- **YOUR GOAL**: Go through the data below and work out how many lines contain "zawierać"; the answer is the number alone.

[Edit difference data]
----------------
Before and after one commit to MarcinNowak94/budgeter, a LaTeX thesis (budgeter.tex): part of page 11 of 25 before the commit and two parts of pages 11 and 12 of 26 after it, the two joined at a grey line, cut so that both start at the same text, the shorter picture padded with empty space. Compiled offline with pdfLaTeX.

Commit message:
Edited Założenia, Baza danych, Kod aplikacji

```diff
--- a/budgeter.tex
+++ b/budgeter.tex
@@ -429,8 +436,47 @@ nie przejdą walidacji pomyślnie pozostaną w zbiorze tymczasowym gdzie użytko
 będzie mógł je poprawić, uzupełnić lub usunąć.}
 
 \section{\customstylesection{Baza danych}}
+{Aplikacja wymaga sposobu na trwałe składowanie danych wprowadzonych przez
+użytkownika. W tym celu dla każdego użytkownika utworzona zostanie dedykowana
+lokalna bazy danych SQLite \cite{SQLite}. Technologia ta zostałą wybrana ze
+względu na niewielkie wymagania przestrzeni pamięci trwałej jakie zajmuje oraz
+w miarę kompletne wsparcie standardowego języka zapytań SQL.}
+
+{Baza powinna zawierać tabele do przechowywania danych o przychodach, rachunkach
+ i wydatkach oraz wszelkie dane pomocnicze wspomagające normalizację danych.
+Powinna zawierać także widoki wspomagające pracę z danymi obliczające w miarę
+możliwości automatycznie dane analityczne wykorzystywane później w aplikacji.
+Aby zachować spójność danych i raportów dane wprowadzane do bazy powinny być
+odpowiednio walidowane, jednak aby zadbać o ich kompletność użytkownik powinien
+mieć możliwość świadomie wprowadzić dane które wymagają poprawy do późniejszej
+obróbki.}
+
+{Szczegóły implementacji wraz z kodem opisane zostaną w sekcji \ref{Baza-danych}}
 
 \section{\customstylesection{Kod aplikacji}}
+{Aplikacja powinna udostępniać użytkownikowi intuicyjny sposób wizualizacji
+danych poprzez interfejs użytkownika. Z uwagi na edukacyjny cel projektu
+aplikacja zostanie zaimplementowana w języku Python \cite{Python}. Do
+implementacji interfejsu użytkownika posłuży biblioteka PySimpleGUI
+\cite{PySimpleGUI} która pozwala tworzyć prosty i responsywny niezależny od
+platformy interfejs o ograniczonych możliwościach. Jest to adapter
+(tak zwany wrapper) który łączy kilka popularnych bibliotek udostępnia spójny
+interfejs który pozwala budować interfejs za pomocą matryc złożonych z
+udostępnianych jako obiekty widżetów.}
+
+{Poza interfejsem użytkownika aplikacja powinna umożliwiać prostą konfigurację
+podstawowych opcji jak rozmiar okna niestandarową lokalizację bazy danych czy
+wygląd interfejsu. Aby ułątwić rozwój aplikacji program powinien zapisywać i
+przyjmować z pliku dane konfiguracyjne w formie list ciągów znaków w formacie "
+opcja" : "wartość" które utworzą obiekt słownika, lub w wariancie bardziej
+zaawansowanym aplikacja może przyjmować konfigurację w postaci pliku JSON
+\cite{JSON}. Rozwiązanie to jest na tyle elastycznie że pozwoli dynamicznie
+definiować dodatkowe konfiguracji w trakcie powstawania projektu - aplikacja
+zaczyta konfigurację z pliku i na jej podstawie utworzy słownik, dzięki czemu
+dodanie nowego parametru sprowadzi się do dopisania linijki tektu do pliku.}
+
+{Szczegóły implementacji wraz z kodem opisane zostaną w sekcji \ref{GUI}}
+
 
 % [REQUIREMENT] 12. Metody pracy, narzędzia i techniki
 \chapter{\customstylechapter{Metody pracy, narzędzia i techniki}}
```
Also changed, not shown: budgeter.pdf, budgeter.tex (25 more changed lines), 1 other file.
----------------
- **WRITTEN SOLUTION**: 2